By Dawn Scotland
The Truth Reporter
The Frederick Douglass Community Association celebrated 103 years of service to the Toledo area on Saturday, September 17, at the Toledo Museum of Art’s Glass Pavilion. The elegant affair was shared with community members, partners and community leaders.
African drummers donned in kente cloths lined the entrance to the glass pavilion Saturday afternoon. Guests poured into the venue to celebrate at the board members’ private welcome preceding the celebration and the cocktail hour following open to the public. The dinner event was attended by over 200 people.
Adam Levine, Toledo Museum of Art Director, provided the welcome. A special video presentation on the Frederick Douglass Community Association featuring FDCA Executive Director Reggie Williams, followed his remarks.
The Mistress of Ceremonies for the evening was Patrice McClellan, PhD, the president and lead strategist of The Ronald Group. She served on the United Way of Greater Toledo’s African American Leadership Council, fundraising for the Children Defense Fund’s Freedom School housed at the Monroe Street Neighborhood Center.
McClellan interrupted the set schedule to present Reggie Williams, who has served as the executive director for the FDCA for eight years, the FDCA President’s Award.
“We wanted to set you apart and give you your award now, ” said McClellan, as Williams, overcome with emotion, received a standing ovation from the crowd.
“My heart is so glad and so full”, said Williams, giving honor to God. “This walk ain’t easy, you’ve got to be about that life… you have to sacrifice a lot of things.” He talked about the long journey at the FDCA, the success of where the organization is now and thanked his wife and family for their love and support. Following his speech, FDCA Board President Albert Earl provided the history of the organization and acknowledgements.
A video tribute was given by Kenneth B. Morris, Jr. co-founder and president of the Frederick Douglass Family Initiatives.
“Morris descends from two of the most influential names in American history: he is the great great-great grandson of Frederick Douglass and the great great-grandson of Booker T. Washington,” said McCullen in her introduction. “Ken continues his family’s legacy of anti slavery and educational work as co-founder and president of the Frederick Douglass Family Initiatives, a nonprofit organization based in Rochester, New York.

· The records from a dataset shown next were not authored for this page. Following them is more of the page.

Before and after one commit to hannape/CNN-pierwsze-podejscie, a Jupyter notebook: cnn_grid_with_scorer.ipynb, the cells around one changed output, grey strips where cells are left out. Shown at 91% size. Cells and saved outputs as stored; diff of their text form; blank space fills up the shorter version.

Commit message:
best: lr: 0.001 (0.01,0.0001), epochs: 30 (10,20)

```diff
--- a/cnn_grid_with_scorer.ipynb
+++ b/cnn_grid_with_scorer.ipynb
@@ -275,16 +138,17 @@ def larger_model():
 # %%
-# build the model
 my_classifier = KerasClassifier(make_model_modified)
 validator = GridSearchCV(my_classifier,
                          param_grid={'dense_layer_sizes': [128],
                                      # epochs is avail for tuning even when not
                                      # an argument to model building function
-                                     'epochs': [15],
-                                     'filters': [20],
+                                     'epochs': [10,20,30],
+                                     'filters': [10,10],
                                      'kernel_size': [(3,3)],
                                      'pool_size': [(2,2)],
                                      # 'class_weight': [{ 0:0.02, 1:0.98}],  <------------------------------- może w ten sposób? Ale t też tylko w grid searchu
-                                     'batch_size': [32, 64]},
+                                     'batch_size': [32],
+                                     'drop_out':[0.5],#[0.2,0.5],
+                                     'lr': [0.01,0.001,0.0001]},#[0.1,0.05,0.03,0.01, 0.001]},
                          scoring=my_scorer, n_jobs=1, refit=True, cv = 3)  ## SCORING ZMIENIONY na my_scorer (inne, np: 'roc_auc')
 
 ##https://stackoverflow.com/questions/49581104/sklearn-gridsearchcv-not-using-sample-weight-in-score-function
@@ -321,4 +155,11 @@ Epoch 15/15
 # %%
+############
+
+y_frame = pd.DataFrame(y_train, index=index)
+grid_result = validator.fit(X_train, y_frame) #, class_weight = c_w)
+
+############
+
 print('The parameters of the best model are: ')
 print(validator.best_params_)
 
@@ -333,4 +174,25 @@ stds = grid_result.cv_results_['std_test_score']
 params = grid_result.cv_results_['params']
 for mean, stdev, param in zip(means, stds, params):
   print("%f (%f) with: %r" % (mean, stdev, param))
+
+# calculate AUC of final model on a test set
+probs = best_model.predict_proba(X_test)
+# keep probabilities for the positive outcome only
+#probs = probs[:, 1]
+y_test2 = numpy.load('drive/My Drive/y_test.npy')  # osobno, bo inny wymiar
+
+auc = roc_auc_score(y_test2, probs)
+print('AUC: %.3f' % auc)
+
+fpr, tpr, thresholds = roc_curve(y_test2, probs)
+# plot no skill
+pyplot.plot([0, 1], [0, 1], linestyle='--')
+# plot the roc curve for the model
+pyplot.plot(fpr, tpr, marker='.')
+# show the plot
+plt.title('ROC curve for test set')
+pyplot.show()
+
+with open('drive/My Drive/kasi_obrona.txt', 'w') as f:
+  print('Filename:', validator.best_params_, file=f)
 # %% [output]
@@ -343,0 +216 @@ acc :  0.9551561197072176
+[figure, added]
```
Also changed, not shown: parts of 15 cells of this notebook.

His career and life path have been driven by a clear focus on Frederick Douglass Family Initiative’s mission, ‘To Build Strong Children and to end systems of exploitation and oppression.’”
Morris expressed the importance of those legacies and the work his organization is doing today in his remarks.
Derek L. Anderson, high school champion, Gold Medal Olympian, NCAA champion, NBA world champion and author, served as the keynote speaker. Anderson’s early life gave him an inner strength to succeed, he said. He spoke of his tumultuous upbringing that molded him for his future success: from being a teenage father to professional athlete and author.
He attributes his success “by knowing how to lead when necessary and to also learn how to be a team player for everyone to win.” He now shares his journey in his Amazon best selling book, Stamina. The autobiography shows how he made the decision to self-educate himself and stay the course. His belief is that committing to “working harder than anyone else will ultimately determine your future and whatever you put in your mind is EXACTLY what you will receive in life.”
The board members awarded five esteemed individuals special presentations for their support and dedication to the FDCA.
The Frederick Douglass Community Association Awards 2022:
- Richard Quinney, board member and long-time volunteer at FDCA
- Dianna Jacobs, Infant Mortality Coordinator at FDCA
- Doug Jones, FDCA athletic coordinator
- Reggie Williams, executive director of the FDCA
- Pastor Timothy Pettaway Sr., lead pastor of Walk the Word Church (supporter of FDCA)
Following the award presentations, acknowledgements and closing remarks, guests were invited to a book signing with Anderson and open dance with music performed by The Wall Band and by DJ Mpress. Food was catered by Decadent Catering by Audrey Ransey.
The Frederick Douglass Community Association was founded in Toledo in 1919 by Albertus Brown, the same year during the infamous “Red Summer” when nation-wide anti-black riots were rampant in major cities in the US. The FDCA has been serving the inner city as the epicenter in the heart of the black community for decades.